Lastly, wood chips have been a popular option for reptile keepers of snakes/lizards for a long time. Personally, I would not recommend wood chips for the fact that they could have splinters, which may get caught in the gecko's gut, mouth, or eyes.
Any other substrate not listed in this discussion may be there for a reason, do a little research whatever you are thinking of using, if it's not something we have discussed. Many soils, barks, wood whips, etc have chemicals added to it that could be harmful for your animal. This is why when I use sand/soil from the store I read the ingredients and make sure it is organic and pesticide/chemical free.

Temperature and heating

  • What temperatures they need day and night.

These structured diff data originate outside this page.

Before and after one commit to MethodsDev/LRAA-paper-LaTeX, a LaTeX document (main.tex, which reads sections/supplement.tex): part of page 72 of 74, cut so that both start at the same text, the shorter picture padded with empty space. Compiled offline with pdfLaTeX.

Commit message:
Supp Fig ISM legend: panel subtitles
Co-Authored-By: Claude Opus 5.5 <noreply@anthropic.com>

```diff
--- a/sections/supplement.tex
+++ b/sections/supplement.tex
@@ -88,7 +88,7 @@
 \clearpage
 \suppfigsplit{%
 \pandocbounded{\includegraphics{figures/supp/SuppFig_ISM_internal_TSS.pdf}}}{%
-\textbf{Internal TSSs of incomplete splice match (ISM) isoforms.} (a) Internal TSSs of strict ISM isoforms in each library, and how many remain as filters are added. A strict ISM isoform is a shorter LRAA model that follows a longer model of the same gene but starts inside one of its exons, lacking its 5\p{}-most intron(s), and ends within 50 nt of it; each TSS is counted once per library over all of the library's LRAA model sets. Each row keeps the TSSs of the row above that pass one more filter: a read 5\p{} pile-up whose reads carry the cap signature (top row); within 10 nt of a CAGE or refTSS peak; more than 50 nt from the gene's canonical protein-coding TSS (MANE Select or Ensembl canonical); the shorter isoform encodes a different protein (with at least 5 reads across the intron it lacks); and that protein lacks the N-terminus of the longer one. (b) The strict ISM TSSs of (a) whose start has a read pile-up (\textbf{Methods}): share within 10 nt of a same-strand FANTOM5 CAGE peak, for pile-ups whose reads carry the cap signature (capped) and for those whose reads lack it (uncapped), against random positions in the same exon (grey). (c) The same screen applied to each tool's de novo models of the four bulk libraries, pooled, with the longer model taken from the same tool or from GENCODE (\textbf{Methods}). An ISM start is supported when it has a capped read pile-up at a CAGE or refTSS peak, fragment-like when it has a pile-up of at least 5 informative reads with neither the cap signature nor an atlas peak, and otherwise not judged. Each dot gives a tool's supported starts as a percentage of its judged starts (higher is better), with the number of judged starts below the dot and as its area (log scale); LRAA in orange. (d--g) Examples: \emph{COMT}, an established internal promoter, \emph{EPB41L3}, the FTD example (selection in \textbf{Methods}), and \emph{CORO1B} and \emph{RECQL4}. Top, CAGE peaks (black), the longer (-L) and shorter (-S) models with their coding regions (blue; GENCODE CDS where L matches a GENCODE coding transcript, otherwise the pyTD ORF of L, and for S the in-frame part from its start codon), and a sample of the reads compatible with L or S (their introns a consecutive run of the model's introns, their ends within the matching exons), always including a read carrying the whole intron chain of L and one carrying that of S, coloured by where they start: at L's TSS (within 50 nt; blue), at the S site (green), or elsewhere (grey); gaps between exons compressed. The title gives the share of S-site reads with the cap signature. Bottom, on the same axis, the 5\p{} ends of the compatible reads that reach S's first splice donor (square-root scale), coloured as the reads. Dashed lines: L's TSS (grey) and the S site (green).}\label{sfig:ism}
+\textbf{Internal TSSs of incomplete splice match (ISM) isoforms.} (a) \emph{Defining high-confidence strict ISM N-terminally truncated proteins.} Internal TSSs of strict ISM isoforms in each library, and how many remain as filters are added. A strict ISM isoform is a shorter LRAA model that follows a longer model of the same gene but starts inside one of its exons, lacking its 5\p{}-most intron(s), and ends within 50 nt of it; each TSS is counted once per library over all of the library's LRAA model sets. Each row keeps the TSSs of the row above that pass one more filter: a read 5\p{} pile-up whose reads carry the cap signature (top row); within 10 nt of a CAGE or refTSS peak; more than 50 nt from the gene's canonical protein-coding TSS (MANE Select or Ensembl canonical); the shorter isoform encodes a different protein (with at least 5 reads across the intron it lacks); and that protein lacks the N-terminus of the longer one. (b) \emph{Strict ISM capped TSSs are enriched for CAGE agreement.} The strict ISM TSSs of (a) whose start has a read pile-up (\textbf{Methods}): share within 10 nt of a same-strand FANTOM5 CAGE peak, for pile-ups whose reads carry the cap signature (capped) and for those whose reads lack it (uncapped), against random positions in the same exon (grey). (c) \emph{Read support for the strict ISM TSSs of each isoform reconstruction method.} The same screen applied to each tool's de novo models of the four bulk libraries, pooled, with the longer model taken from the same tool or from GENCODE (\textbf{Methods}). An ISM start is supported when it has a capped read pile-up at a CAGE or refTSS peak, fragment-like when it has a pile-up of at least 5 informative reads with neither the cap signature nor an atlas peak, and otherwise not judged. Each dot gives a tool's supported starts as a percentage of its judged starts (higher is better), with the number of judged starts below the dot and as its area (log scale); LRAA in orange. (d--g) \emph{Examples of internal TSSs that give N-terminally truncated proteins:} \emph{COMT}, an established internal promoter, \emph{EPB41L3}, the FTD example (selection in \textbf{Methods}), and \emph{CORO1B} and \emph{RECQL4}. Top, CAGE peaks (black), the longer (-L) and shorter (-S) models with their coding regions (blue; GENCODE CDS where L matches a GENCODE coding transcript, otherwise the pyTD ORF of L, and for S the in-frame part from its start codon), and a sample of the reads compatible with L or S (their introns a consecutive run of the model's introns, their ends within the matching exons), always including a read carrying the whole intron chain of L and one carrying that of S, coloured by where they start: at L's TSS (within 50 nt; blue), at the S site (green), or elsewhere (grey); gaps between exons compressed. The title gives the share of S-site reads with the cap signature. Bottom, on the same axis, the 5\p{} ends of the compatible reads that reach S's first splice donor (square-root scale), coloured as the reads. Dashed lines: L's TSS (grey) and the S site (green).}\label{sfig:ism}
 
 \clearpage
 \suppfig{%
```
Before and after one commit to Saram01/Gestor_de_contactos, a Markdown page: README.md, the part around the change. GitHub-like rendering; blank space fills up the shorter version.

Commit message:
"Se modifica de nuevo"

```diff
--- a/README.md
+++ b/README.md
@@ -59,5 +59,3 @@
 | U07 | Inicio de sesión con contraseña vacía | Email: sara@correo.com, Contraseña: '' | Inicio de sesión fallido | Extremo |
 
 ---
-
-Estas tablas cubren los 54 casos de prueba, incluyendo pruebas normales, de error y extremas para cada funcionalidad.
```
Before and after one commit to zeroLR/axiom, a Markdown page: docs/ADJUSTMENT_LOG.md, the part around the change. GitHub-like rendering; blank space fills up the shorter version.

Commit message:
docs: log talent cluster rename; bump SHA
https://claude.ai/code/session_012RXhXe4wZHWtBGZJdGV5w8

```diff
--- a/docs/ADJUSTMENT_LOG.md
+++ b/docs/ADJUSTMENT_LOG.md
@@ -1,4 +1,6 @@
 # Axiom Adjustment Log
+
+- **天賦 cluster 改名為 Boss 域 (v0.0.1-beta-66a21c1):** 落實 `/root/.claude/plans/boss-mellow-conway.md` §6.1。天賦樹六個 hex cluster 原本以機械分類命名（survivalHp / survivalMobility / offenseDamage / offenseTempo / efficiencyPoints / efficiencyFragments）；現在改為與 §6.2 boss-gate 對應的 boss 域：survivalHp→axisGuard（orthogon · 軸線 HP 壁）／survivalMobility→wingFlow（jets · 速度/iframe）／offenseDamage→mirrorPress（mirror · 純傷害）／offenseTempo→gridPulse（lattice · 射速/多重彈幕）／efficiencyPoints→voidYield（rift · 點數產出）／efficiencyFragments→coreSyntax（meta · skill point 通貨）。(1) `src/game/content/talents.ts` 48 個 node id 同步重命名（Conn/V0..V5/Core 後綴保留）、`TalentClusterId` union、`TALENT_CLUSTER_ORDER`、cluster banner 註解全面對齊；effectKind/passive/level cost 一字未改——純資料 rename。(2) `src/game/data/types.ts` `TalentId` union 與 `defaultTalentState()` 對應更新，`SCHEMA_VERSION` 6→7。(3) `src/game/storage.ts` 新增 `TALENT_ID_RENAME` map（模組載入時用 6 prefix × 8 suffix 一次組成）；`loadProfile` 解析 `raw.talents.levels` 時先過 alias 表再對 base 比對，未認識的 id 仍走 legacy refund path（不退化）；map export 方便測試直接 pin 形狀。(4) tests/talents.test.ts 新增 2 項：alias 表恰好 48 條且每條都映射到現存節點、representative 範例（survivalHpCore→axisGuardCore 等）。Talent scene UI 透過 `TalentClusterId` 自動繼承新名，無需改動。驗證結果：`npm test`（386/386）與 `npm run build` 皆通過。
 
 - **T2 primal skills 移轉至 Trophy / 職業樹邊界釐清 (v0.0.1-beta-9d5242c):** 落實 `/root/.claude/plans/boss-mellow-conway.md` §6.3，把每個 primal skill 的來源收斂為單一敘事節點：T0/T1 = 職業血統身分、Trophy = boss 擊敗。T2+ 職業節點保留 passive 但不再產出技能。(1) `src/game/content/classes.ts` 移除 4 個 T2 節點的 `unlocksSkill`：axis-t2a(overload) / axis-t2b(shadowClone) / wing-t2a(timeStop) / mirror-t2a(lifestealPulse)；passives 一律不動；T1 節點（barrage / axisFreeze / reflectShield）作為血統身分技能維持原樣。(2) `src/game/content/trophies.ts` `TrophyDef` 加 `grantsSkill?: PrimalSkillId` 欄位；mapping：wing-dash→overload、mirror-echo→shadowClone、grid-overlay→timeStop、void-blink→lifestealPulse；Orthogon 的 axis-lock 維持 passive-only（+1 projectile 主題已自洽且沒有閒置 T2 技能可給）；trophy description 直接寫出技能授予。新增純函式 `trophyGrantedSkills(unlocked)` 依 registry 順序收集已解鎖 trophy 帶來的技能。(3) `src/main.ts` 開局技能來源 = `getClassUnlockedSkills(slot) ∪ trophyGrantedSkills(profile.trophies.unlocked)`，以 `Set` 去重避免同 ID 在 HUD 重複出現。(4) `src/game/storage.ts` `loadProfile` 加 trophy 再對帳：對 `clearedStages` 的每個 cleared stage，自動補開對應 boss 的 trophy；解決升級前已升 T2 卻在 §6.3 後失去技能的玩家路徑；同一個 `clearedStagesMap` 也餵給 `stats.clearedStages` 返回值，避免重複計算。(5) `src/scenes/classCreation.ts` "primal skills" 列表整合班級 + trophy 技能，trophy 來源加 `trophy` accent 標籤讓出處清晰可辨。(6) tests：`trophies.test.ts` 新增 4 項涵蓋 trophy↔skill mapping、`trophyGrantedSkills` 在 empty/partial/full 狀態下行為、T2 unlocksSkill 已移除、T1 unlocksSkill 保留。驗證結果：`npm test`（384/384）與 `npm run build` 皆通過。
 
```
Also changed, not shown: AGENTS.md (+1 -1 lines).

Whether they need a temperature gradient
  • How to heat them depending on the enclosure you use. For example, mats vs heat bulbs and emitters
  • Thermostats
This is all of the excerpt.